I think a lot about influences. As photographers we stand on the shoulders of those image makers we admire in order to see what’s over the next hill. And around the next curve. Influences are our leg up and the way we can become grounded. They show us where we came from and perhaps even provide us clues to where we might want to go.
One of my “photographic” influences is Edward Sheriff Curtis, a photographer of the North American Indian. I see a kindness and an empathy for the people in his pictures. Yes, sometimes he took liberties within his images. For example he would ask a Native American woman to wear her wedding dress while she was grinding corn for meal in order to preserve, through his photographs, a passing way of life. But in the end I believe his mission was good and his intentions were pure. He said, “the passing of every old man or woman means the passing of some tradition, some knowledge of sacred rites possessed by no other . . . must be collected at once or the opportunity will be lost for all time.” Hence the beauty and importance of his images.
The first photograph I absolutely “had” to purchase was Nespilim Girl, a beautiful gravure print on Japanese tissue made by Curtis in 1905. My wife and I had to go into hock to pay for it (well, almost) but it was an image I felt deeply compelled to own and it quickly became an important part of my life. Viewing the image every day affected the way I photograph people.
Curtis was nicknamed the “Shadow Catcher” by many Native Americans though I think the images he made were beyond mere shadows. They show a depth of understanding, of tolerance and a sensitivity to a traditional culture that far exceeded many of the people of his day.
Recently I made a photograph of my friend Anthony who is an Omaha Indian.
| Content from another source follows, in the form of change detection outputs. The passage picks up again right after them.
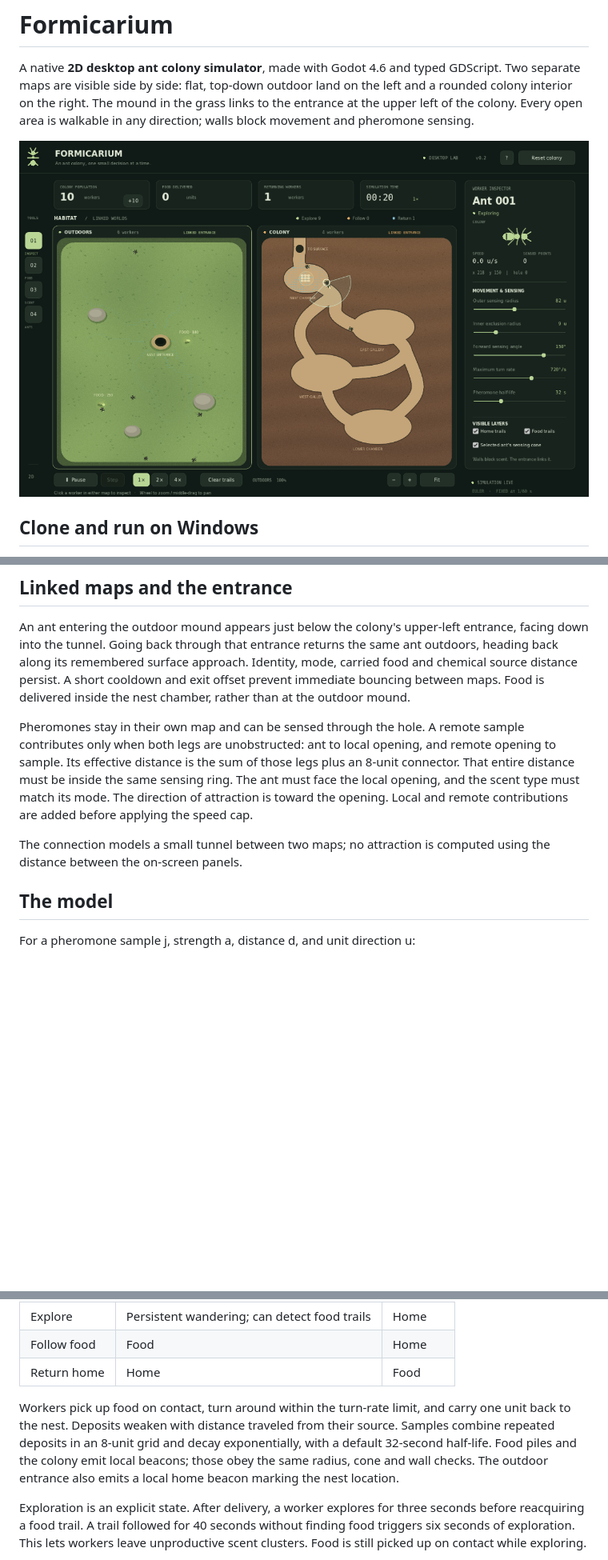
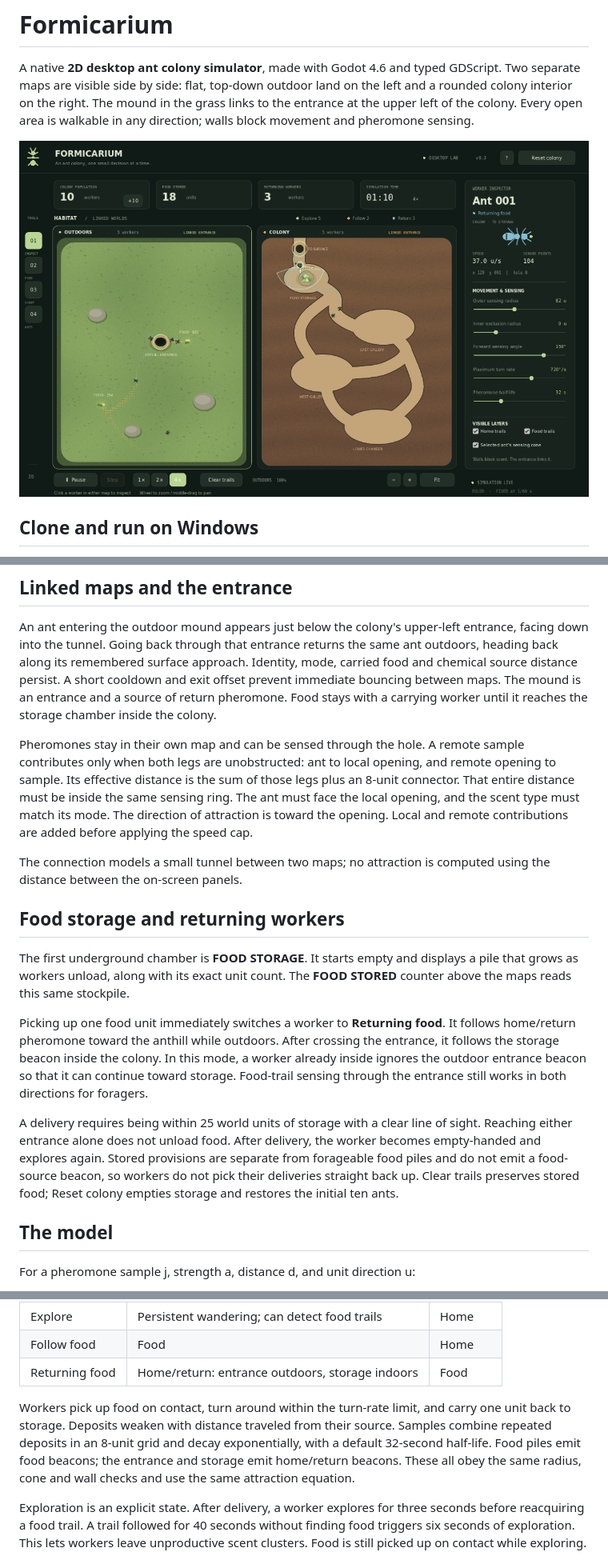
Before and after one commit to ARandomDog4708/Formicarium, a Markdown page: README.md, 3 parts joined by grey strips. Shown at 80% size. Drawn GitHub-style; pictures changed too: docs/preview.png; blank space fills up the shorter version.

Commit message:
Add colony food storage and staged return pheromone behavior

```diff
--- a/README.md
+++ b/README.md
@@ -89,7 +89,8 @@ entrance, facing down into the tunnel. Going back through that entrance
 returns the same ant outdoors, heading back along its remembered surface
 approach. Identity, mode, carried food and chemical source distance persist.
 A short cooldown and exit offset prevent immediate bouncing between maps.
-Food is delivered inside the nest chamber, rather than at the outdoor mound.
+The mound is an entrance and a source of return pheromone. Food stays with a
+carrying worker until it reaches the storage chamber inside the colony.
 
 Pheromones stay in their own map and can be sensed through the hole. A remote
 sample contributes only when both legs are unobstructed: ant to local opening,
@@ -101,6 +102,26 @@ remote contributions are added before applying the speed cap.
 
 The connection models a small tunnel between two maps; no attraction is
 computed using the distance between the on-screen panels.
+
+## Food storage and returning workers
+
+The first underground chamber is **FOOD STORAGE**. It starts empty and displays
+a pile that grows as workers unload, along with its exact unit count. The
+**FOOD STORED** counter above the maps reads this same stockpile.
+
+Picking up one food unit immediately switches a worker to **Returning food**.
+It follows home/return pheromone toward the anthill while outdoors. After
+crossing the entrance, it follows the storage beacon inside the colony. In
+this mode, a worker already inside ignores the outdoor entrance beacon so
+that it can continue toward storage. Food-trail sensing through the entrance
+still works in both directions for foragers.
+
+A delivery requires being within 25 world units of storage with a clear line
+of sight. Reaching either entrance alone does not unload food. After delivery,
+the worker becomes empty-handed and explores again. Stored provisions are
+separate from forageable food piles and do not emit a food-source beacon, so
+workers do not pick their deliveries straight back up. Clear trails preserves
+stored food; Reset colony empties storage and restores the initial ten ants.
 
 ## The model
 
@@ -122,14 +143,14 @@ The two channels share the exact same equation:
 | --- | --- | --- |
 | Explore | Persistent wandering; can detect food trails | Home |
 | Follow food | Food | Home |
-| Return home | Home | Food |
+| Returning food | Home/return: entrance outdoors, storage indoors | Food |
 
 Workers pick up food on contact, turn around within the turn-rate limit, and
-carry one unit back to the nest. Deposits weaken with distance traveled from
+carry one unit back to storage. Deposits weaken with distance traveled from
 their source. Samples combine repeated deposits in an 8-unit grid and decay
-exponentially, with a default 32-second half-life. Food piles and the colony
-emit local beacons; those obey the same radius, cone and wall checks. The
-outdoor entrance also emits a local home beacon marking the nest location.
+exponentially, with a default 32-second half-life. Food piles emit food beacons;
+the entrance and storage emit home/return beacons. These all obey the same
+radius, cone and wall checks and use the same attraction equation.
 
 Exploration is an explicit state. After delivery, a worker explores for three
 seconds before reacquiring a food trail. A trail followed for 40 seconds
```
Also changed, not shown: other parts of README.md (+5 -2 lines), VALIDATION.md (+19 -12 lines), 6 other files.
His grandfather appropriately named him “Nudahunga” which means “Great Chief,” a wise and fearless person who leads others. Anthony is someone of depth and substance and there is definitely something admirable about him as he walks the line between his traditional Omaha upbringing and living in a modern world. He is an old soul and a champion pow-wow dancer too and has even appeared in several movies and television shows.
What I know about Anthony and my respect for him inform this portrait I made of my friend in his traditional dance regalia. And while I did indeed finish this image in a way that Curtis might—my gentle nod to the great photographer—I hope what I have learned about Edward Curtis’ work continues to inform the way I photograph, not only in my images of traditional peoples but of all people too. I hope it also informs every photograph I make.